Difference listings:
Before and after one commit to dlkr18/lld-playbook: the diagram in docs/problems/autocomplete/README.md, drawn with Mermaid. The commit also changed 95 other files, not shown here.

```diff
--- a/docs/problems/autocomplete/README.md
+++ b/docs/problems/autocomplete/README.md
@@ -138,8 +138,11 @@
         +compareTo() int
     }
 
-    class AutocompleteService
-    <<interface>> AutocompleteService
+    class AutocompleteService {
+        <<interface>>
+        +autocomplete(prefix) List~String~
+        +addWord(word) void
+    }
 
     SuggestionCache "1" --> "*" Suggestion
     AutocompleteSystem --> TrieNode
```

==

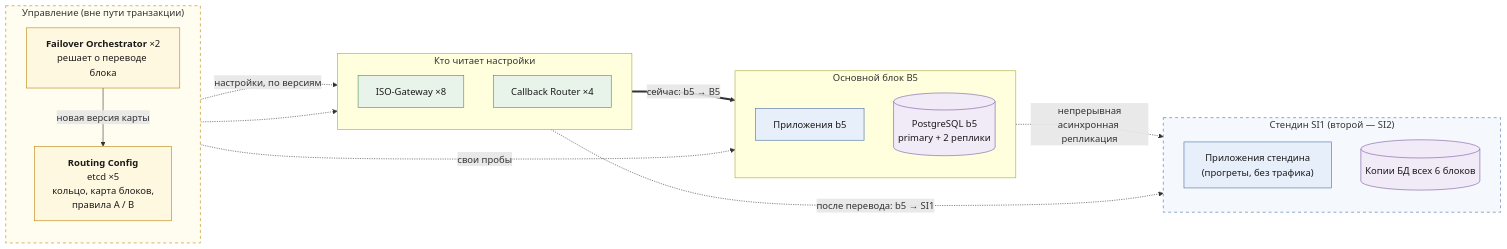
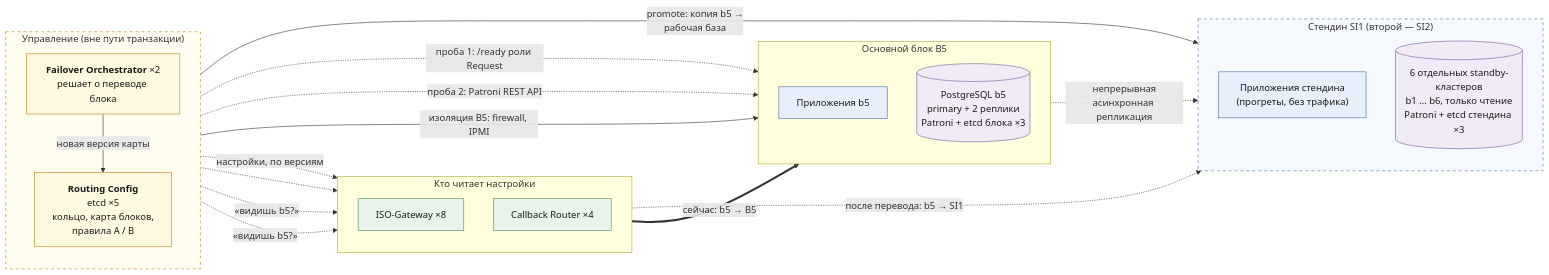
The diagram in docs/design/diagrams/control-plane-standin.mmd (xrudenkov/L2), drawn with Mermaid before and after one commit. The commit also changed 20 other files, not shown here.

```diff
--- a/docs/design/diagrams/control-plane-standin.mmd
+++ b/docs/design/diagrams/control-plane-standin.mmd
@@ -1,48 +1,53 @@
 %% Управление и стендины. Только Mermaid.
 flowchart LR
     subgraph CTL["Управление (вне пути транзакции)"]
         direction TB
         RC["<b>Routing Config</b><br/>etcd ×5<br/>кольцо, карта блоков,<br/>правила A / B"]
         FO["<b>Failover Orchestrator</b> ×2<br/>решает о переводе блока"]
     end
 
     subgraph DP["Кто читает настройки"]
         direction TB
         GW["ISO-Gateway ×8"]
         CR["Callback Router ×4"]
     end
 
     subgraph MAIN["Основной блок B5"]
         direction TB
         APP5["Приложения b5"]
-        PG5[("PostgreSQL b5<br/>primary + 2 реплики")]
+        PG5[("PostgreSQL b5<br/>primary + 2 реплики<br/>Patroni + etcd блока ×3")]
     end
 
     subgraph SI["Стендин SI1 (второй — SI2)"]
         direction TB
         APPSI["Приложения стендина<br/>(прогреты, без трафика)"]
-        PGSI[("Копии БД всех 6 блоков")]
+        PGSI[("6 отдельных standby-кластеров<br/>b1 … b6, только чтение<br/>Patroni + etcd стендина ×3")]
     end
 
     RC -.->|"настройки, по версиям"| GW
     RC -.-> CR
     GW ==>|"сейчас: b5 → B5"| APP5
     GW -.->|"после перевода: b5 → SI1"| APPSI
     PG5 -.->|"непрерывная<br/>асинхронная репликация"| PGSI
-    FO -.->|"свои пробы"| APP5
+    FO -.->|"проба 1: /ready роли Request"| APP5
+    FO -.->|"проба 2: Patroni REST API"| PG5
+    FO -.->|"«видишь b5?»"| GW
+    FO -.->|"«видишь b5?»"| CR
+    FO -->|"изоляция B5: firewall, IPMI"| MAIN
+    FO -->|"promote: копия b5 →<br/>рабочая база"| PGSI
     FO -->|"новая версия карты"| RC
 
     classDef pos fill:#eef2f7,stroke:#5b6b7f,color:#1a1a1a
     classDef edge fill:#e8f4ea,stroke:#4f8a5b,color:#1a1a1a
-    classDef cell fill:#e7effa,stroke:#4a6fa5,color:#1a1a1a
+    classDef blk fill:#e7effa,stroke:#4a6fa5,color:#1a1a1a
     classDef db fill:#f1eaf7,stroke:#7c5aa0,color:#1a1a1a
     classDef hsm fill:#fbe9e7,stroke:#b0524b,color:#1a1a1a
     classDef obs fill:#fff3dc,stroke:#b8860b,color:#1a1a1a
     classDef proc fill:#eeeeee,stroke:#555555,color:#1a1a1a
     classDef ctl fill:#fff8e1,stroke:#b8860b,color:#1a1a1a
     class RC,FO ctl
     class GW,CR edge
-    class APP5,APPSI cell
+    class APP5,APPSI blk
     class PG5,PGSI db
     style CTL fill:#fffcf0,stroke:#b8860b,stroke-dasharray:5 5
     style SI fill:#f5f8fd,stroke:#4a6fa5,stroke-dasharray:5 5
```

==

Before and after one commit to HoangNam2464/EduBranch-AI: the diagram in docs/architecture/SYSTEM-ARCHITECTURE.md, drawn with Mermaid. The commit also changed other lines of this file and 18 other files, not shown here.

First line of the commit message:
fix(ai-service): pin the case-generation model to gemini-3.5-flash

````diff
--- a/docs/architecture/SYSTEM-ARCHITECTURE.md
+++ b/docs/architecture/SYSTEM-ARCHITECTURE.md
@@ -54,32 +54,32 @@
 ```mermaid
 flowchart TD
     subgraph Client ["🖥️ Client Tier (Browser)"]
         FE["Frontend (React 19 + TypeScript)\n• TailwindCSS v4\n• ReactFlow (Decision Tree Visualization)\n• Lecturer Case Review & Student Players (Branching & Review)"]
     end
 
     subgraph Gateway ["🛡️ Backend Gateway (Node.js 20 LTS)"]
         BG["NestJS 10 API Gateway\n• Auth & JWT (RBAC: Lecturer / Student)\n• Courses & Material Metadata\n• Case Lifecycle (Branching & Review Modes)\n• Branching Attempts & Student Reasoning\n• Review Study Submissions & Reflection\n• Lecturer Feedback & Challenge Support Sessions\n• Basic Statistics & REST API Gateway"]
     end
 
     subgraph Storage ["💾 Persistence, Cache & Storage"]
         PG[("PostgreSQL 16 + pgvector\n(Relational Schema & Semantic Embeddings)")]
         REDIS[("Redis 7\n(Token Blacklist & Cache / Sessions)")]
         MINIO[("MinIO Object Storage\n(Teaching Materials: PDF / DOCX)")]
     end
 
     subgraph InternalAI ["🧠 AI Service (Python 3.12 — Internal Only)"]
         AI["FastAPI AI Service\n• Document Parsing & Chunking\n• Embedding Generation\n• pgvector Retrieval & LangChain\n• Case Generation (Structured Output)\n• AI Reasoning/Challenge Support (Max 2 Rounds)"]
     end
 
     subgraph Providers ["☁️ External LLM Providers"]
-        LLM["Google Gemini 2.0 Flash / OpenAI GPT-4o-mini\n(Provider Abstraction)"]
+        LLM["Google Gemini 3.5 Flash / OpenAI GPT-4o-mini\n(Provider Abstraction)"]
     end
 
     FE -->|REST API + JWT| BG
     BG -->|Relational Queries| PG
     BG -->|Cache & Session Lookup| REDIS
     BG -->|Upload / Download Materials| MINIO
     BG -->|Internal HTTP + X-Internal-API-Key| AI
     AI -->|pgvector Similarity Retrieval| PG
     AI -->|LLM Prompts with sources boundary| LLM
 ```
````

◆ **WHAT YOU SHOULD DO**: Going through the records, work out how many lines contain the word "PGSI". Please answer with the number only.

◆ **EXPECTED ANSWER**: 5